Daniel Day Lewis is hands down at the top of the method ladder. From living in the woods and using muskets, learning butchering techniques from two hundred years ago, refusing to get up from a wheel chair, hiring street thugs to harass him all night to get that certain unhinged quality--he's done these things and a lot more (way more!) just to further understand his character. If you see Day Lewis in a film one of the things he brings is 100% commitment and authenticity to the role via method.
It's time to add a fresh term to film that is completely new: method viewing! Method viewing is a way of applying the method strategy of acting to the movie watching experience. It's a way for film fanatics to take their zeal for movies to a completely new level.
I've had two method viewing experiences in the past couple of weeks. After staying up all night for Slumber Party I went home and got a few hours sleep. In the afternoon I decided to go see Moon to test out my new theory. Moon is about a astronaut on the moon who might be losing his mind (see most recent post for full review). My sleepless daze was the perfect foggy mental accompaniment for a film like Moon. Method viewing helped the film go over like gangbusters.
My second method viewing happened unexpectedly but sometimes these things need to happen organically. While at the Circle about to watch Tyson, a documentary about pugilist Mike Tyson, I dropped a twenty-five pound cast iron kettle on my foot. I broke one of my toes and damaged several others. I hobbled into the theatre with a bag of ice, removed my sock/shoe and watched Tyson with ice on my foot/toes. I was in pain as I watched Tyson talk about painful events, beat up people in the ring and even bite off a chunk of Evander Holyfield's ear.

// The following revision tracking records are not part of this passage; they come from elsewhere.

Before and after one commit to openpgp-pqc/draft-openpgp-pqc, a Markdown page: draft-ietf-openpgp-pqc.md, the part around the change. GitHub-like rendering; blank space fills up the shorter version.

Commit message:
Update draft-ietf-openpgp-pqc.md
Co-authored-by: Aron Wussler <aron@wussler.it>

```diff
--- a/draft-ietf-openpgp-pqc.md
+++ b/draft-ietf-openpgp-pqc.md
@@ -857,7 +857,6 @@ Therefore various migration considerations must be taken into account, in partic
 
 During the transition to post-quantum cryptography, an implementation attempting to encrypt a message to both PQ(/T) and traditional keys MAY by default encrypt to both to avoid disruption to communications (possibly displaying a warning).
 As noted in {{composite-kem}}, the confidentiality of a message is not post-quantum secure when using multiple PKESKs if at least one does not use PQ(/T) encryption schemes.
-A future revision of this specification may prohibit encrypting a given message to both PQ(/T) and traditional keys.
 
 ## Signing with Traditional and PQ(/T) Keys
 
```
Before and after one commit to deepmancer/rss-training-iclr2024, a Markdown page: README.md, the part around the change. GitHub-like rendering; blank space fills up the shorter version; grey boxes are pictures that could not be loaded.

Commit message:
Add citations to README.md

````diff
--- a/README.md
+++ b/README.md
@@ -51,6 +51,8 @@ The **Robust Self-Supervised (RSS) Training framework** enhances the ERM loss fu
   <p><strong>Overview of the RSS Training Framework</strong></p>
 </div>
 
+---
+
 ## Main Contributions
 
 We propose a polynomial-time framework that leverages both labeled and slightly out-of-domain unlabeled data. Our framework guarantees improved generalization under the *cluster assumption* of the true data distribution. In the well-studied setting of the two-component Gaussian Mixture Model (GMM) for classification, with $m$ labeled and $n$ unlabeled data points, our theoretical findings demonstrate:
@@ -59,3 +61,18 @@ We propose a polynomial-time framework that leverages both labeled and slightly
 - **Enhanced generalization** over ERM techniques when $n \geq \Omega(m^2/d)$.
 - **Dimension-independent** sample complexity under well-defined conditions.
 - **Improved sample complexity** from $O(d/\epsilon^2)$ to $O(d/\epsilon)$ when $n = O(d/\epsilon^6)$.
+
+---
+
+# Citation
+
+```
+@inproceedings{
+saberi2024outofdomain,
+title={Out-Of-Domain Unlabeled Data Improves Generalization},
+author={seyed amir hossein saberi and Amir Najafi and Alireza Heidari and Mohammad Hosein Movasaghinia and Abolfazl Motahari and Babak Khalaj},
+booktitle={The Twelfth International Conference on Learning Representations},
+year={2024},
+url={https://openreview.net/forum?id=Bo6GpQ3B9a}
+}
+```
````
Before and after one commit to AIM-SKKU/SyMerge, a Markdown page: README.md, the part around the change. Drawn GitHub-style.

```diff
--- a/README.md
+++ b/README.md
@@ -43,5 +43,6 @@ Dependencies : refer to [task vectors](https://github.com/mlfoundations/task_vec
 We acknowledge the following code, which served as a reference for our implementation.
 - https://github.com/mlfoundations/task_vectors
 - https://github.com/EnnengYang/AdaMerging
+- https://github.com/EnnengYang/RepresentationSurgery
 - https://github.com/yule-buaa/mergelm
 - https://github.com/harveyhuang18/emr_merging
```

Method viewing my friends.
There's a whole world of opportunity for future method viewings. It can be as simple as watching a movie where it was shot--recently Rumblefish was projected against a building in downtown Tulsa and that's method viewing. The Rolling Roadhouse by Alamo Draft House a few years ago offered up things like Close Encounters of the Third Kind at the Devil's Tower in Wyoming or The Goonies in Astoria, Oregon. Also method viewing.
Any experiences worth sharing? Any ideas for future screenings? I'm thinking of locking a couple of friends in my hot, dark, cobwebbed garage; starving them for a few days and then making them watch Rescue Dawn in the middle of the night. Any volunteers?